Task goal → Match on the string "culture" in the entries below and return every matching line.

The data →
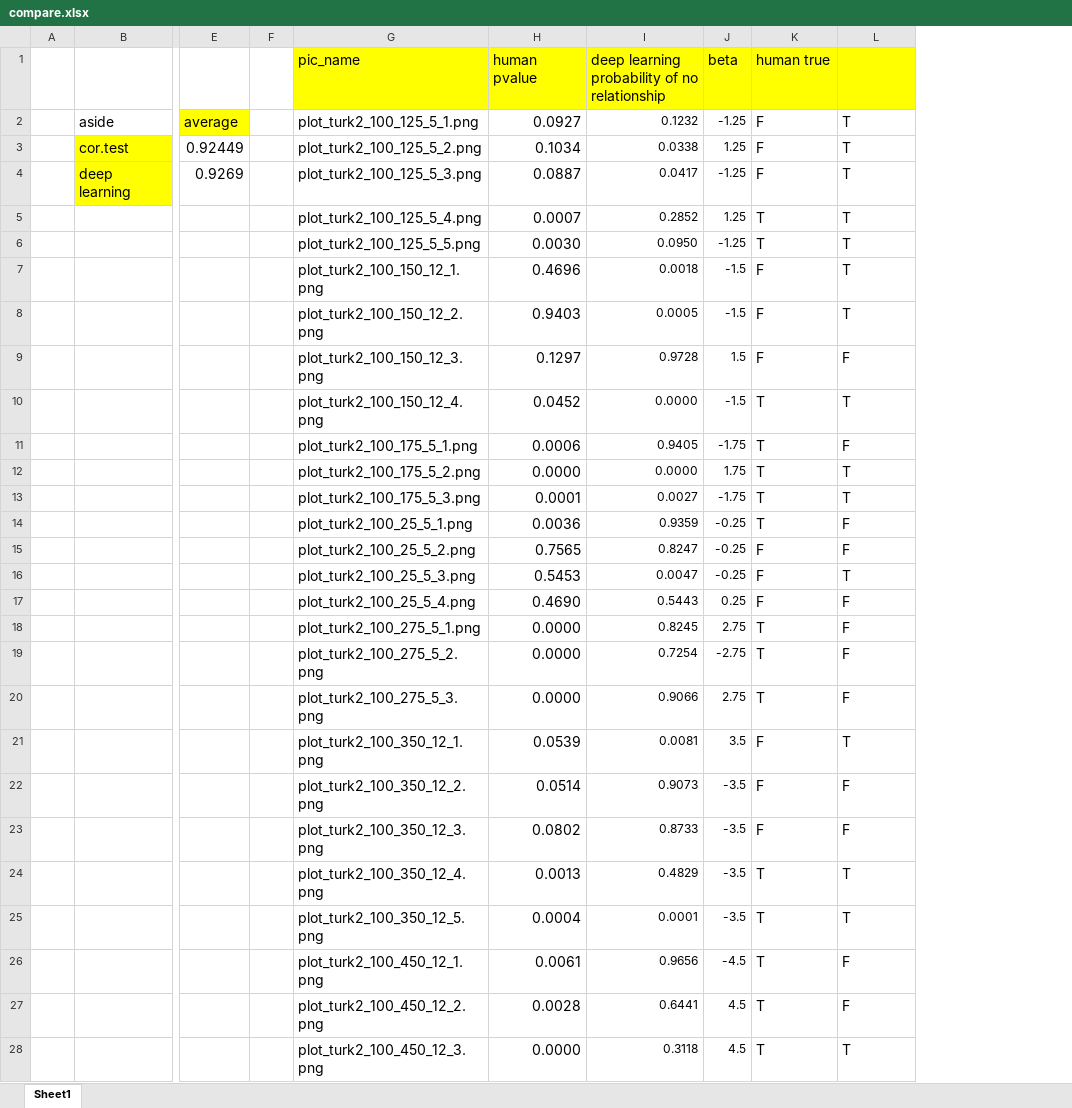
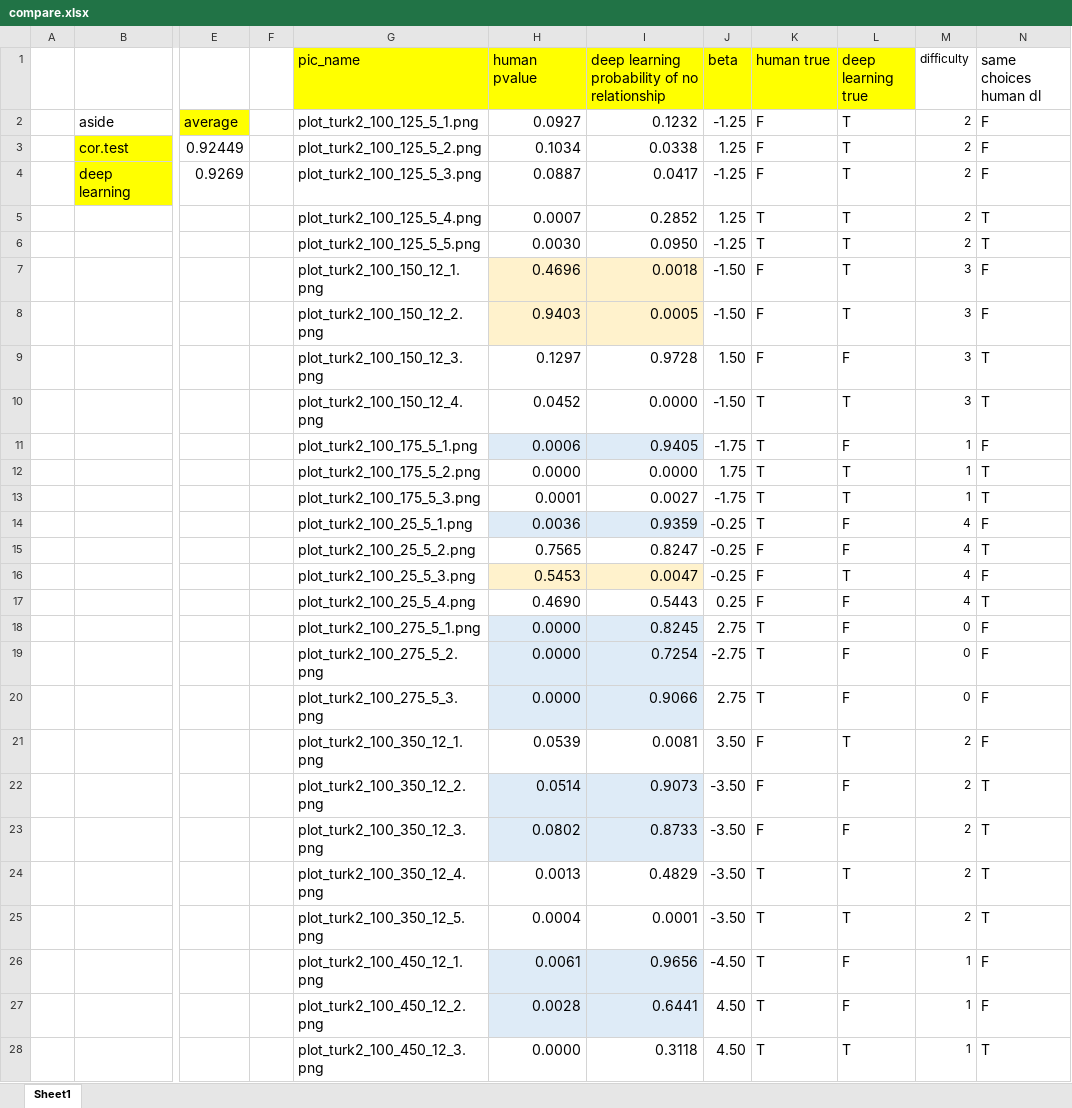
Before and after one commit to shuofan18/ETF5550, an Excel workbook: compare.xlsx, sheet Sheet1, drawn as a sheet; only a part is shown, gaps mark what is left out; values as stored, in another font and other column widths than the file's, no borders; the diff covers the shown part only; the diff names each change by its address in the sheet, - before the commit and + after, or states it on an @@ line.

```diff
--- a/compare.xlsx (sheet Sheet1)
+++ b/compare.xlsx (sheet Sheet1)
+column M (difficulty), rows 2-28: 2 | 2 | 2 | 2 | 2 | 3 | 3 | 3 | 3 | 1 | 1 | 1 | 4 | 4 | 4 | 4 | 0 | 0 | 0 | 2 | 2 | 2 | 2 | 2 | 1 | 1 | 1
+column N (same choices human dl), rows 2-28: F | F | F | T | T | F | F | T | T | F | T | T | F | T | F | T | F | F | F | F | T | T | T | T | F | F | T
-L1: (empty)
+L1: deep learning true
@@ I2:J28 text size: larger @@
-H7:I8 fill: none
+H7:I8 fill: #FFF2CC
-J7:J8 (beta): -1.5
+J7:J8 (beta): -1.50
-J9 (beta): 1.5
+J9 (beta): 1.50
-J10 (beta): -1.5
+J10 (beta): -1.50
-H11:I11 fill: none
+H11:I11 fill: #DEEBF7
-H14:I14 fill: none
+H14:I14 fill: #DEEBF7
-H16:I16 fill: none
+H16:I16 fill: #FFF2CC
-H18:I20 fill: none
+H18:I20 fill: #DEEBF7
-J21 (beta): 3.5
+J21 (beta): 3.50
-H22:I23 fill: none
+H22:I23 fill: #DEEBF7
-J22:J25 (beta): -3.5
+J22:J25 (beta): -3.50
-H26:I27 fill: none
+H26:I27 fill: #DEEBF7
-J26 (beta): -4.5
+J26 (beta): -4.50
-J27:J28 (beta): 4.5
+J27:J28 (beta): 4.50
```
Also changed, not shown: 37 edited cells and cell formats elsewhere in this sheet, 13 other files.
* * *
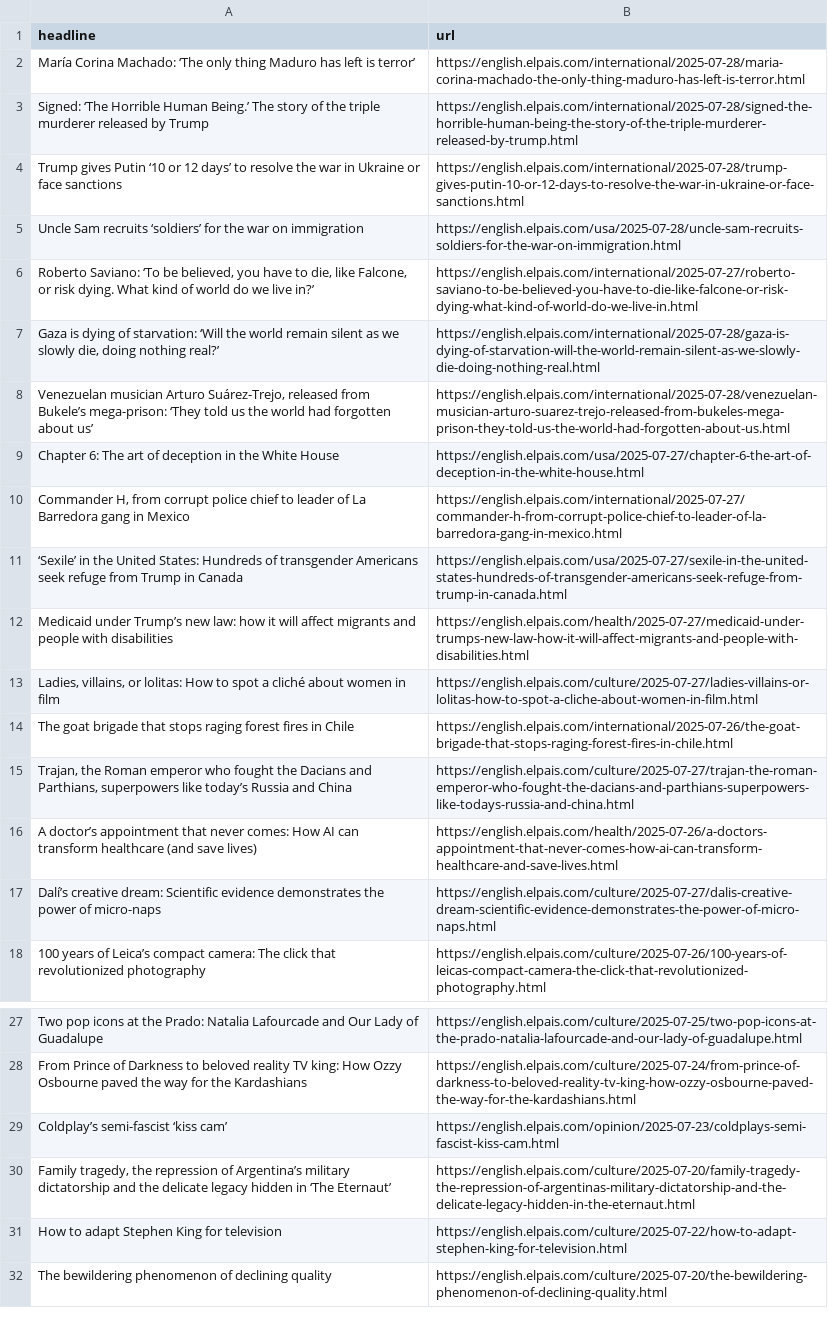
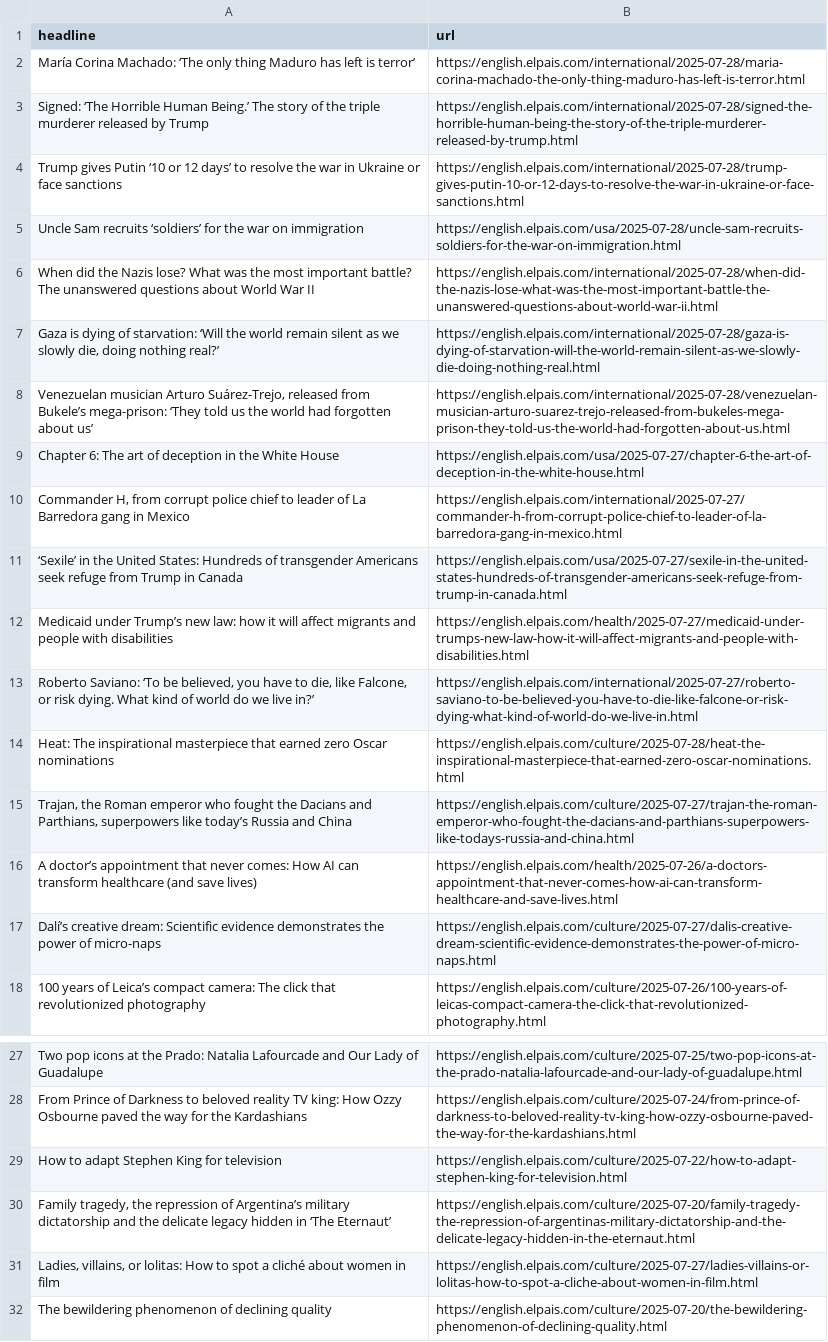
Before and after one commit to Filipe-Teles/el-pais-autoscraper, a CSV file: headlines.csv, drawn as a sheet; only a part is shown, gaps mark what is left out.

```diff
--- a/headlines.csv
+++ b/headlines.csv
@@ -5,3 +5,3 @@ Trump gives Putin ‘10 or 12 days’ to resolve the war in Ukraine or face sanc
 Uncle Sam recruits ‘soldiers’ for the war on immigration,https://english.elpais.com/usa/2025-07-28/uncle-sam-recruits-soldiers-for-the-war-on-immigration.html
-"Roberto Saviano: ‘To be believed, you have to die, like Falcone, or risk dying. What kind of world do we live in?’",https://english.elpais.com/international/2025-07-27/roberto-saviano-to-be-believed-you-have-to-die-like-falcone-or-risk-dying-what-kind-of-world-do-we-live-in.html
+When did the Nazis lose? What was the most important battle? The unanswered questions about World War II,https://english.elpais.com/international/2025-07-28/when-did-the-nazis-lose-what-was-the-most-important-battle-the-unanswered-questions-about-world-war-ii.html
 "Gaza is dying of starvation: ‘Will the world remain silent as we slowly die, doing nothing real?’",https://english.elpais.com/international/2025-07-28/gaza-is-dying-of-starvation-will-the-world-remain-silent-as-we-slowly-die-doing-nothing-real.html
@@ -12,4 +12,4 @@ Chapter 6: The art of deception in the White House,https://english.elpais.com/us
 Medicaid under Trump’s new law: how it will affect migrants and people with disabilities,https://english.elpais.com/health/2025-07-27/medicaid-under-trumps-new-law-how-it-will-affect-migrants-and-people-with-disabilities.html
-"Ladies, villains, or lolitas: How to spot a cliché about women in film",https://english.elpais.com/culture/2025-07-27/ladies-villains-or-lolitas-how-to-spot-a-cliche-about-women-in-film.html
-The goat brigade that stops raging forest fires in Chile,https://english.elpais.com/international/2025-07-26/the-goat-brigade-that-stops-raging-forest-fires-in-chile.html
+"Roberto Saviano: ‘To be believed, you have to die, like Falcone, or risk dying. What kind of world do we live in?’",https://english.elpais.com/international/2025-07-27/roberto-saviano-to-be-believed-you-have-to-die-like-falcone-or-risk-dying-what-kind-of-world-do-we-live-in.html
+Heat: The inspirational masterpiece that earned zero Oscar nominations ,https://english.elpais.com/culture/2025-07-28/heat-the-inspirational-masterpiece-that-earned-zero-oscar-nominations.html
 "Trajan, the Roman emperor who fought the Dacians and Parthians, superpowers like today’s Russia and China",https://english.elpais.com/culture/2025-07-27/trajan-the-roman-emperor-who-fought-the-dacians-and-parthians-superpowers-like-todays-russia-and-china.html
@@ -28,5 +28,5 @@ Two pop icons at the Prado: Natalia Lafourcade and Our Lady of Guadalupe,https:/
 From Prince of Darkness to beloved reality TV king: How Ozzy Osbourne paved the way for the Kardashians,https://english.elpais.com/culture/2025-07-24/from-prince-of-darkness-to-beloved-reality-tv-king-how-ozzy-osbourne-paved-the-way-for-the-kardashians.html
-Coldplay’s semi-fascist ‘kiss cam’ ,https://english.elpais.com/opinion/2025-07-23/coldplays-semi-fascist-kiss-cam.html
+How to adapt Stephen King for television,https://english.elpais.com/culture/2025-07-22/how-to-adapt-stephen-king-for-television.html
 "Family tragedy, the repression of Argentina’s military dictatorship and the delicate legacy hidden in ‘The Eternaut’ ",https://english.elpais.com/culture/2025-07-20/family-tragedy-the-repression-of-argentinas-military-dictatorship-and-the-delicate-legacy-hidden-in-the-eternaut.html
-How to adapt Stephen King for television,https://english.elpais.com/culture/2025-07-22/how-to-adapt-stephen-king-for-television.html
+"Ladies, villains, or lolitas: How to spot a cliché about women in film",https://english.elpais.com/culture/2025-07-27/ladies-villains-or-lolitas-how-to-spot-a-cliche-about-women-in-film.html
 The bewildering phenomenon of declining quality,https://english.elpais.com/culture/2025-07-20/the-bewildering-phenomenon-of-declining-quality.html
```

Expected output →
-"Ladies, villains, or lolitas: How to spot a cliché about women in film",https://english.elpais.com/culture/2025-07-27/ladies-villains-or-lolitas-how-to-spot-a-cliche-about-women-in-film.html
+Heat: The inspirational masterpiece that earned zero Oscar nominations ,https://english.elpais.com/culture/2025-07-28/heat-the-inspirational-masterpiece-that-earned-zero-oscar-nominations.html
 "Trajan, the Roman emperor who fought the Dacians and Parthians, superpowers like today’s Russia and China",https://english.elpais.com/culture/2025-07-27/trajan-the-roman-emperor-who-fought-the-dacians-and-parthians-superpowers-like-todays-russia-and-china.html
 From Prince of Darkness to beloved reality TV king: How Ozzy Osbourne paved the way for the Kardashians,https://english.elpais.com/culture/2025-07-24/from-prince-of-darkness-to-beloved-reality-tv-king-how-ozzy-osbourne-paved-the-way-for-the-kardashians.html
+How to adapt Stephen King for television,https://english.elpais.com/culture/2025-07-22/how-to-adapt-stephen-king-for-television.html
 "Family tragedy, the repression of Argentina’s military dictatorship and the delicate legacy hidden in ‘The Eternaut’ ",https://english.elpais.com/culture/2025-07-20/family-tragedy-the-repression-of-argentinas-military-dictatorship-and-the-delicate-legacy-hidden-in-the-eternaut.html
-How to adapt Stephen King for television,https://english.elpais.com/culture/2025-07-22/how-to-adapt-stephen-king-for-television.html
+"Ladies, villains, or lolitas: How to spot a cliché about women in film",https://english.elpais.com/culture/2025-07-27/ladies-villains-or-lolitas-how-to-spot-a-cliche-about-women-in-film.html
 The bewildering phenomenon of declining quality,https://english.elpais.com/culture/2025-07-20/the-bewildering-phenomenon-of-declining-quality.html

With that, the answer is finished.